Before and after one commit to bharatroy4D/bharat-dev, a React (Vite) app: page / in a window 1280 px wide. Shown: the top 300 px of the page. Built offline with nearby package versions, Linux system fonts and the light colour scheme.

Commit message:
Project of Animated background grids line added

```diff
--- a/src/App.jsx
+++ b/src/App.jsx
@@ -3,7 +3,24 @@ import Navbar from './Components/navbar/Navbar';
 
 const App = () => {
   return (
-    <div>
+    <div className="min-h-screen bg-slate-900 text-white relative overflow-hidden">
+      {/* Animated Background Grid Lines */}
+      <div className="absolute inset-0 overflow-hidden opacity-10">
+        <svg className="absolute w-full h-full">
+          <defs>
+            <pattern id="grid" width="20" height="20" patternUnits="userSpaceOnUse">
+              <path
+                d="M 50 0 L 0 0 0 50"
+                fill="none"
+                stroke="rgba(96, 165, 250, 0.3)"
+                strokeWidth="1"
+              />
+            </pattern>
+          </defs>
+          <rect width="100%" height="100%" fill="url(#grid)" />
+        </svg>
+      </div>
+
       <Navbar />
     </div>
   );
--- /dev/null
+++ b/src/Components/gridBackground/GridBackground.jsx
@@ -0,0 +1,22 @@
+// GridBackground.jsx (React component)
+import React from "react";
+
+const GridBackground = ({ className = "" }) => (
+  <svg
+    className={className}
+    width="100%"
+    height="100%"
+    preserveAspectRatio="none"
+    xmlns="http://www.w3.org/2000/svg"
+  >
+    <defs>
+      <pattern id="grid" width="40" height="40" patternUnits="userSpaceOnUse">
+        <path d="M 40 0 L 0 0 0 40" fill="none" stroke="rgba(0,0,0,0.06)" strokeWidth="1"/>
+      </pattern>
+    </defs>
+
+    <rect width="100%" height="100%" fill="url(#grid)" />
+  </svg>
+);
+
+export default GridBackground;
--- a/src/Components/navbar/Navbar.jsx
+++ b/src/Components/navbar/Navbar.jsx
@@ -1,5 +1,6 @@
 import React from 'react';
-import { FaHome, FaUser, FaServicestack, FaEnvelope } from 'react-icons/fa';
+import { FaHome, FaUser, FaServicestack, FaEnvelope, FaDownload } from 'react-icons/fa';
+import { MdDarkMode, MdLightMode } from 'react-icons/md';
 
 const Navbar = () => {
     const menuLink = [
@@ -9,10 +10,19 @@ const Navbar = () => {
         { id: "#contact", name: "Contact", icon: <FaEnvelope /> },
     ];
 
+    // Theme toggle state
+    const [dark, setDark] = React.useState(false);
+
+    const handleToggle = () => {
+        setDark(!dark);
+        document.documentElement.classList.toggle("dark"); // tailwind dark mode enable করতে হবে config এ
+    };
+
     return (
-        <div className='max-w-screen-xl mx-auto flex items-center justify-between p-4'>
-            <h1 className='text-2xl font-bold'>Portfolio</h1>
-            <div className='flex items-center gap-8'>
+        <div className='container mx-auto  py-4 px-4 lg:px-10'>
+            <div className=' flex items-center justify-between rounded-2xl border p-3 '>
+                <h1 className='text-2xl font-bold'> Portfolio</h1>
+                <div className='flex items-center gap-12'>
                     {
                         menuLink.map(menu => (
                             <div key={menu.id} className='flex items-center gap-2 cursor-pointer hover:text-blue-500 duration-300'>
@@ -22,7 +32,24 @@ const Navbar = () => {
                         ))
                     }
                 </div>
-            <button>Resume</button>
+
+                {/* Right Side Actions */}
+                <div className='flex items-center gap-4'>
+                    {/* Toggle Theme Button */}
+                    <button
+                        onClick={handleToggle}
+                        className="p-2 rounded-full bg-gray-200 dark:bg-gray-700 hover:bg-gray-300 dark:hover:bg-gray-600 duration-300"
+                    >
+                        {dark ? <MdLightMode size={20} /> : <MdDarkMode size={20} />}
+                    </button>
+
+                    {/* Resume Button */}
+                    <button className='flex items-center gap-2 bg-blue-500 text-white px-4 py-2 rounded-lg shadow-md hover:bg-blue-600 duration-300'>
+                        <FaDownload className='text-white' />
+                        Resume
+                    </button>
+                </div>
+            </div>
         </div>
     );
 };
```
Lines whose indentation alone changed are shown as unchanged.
*-*-*
_Aim of the task_
Take every line above carrying "bold" and return it.

_Response area_
-            <h1 className='text-2xl font-bold'>Portfolio</h1>
+                <h1 className='text-2xl font-bold'> Portfolio</h1>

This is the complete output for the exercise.